The temple’s hulking design can make it a tough redevelopment project

A close up photo of the top of a building with carved stone detailing. There is a triangular top with square column carving.
A detail of the Lincoln Masonic Temple building.
Photos courtesy of Landmarks Illinois

A fire that burned through Monday night has destroyed the landmark Lincoln Masonic Temple in downtown Aurora, according to fire officials.

The long-vacant building burned from for about nine hours, and the fire caused significant damage to the Neoclassical temple, according to the Chicago Tribune.
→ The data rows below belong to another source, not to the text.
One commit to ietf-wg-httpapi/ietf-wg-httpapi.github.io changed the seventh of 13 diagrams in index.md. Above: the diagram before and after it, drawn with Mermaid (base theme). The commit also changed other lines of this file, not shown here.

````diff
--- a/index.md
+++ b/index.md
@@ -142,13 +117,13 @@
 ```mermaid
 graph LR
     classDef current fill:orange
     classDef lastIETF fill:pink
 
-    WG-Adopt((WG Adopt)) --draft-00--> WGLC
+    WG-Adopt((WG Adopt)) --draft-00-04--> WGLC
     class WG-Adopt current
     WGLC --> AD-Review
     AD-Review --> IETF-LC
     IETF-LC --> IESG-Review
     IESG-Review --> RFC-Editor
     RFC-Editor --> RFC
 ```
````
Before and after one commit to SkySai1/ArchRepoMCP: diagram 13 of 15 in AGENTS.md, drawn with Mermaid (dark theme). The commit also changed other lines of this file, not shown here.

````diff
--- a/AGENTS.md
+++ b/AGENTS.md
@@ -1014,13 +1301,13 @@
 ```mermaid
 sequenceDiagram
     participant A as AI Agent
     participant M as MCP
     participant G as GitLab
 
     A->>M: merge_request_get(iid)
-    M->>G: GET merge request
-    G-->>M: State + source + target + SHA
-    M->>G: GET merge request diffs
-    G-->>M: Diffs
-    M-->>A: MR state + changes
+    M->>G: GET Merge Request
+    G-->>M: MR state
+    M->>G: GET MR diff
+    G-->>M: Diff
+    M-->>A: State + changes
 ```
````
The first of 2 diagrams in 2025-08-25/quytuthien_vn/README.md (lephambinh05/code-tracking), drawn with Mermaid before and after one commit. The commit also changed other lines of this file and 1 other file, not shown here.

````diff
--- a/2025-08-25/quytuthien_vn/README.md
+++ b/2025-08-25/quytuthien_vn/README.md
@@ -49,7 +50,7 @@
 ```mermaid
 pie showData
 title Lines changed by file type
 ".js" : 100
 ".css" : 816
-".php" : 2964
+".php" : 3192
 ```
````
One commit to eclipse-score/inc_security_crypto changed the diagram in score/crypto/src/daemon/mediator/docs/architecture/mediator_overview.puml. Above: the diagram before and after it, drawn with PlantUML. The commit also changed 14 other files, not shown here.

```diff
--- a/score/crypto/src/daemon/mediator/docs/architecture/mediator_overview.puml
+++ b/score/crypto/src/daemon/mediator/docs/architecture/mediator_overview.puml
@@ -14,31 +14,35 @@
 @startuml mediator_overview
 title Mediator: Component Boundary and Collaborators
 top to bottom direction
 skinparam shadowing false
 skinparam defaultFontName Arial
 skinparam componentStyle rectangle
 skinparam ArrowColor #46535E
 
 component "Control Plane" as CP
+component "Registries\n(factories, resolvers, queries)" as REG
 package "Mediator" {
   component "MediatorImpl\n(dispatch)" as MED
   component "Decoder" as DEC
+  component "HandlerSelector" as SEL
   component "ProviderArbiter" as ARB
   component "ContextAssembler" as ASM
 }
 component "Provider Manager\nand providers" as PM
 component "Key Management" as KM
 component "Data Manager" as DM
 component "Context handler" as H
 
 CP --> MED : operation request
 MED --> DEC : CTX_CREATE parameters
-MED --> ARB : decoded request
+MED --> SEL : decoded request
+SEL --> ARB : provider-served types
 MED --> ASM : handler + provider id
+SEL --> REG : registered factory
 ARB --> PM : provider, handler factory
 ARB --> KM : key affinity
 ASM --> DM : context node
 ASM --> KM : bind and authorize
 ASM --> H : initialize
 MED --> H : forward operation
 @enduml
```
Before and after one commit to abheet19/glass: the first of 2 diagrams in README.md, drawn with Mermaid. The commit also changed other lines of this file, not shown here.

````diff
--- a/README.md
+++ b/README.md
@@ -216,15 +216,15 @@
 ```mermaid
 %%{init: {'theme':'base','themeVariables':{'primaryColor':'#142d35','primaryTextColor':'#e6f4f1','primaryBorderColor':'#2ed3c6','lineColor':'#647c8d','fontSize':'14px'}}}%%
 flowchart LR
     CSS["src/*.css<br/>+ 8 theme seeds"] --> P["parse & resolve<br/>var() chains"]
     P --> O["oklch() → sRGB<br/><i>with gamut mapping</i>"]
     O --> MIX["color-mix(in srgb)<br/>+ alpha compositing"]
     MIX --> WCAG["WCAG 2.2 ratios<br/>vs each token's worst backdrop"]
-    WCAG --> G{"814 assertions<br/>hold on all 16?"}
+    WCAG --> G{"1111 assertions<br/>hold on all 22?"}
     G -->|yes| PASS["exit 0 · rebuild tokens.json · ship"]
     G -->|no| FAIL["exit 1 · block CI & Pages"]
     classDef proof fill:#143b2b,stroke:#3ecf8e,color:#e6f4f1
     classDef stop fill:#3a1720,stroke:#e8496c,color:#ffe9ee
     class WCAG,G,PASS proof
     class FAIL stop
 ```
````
In Aurora, city officials were trying to come up with a plan for the 97-year-old building as recently as August, the Tribune reported. Since 1982, the temple has been listed on the National Register of Historic Places. It was designed by architect William Q. Bendus in 1922 for the Aurora Masonic Alliance. There is more than 50,000 square feet of space which includes two assembly halls, a formal ballroom, and a grand entrance hall.

For the past 11 years, the building has suffered from deterioration and, without a tenant to make repairs the landmark, only became a tougher project to develop, said Lisa Dichiera, director of advocacy at Landmarks Illinois. The Lincoln Masonic Temple was a site on the organization’s most endangered landmarks list in 2009.

Photos courtesy of Landmarks Illinois

“It is one of the most prominent buildings in the city and that was one of the reasons it was included [on our list]. Unfortunately, there are underutilized Masonic temples all over the nation, all over the state. They are a really difficult building type for reuse.” said Dichiera.

Not only are they difficult buildings to renovate, they are also difficult to save. Fire officials were required to battle the fire in Aurora from the top down because of the small windows.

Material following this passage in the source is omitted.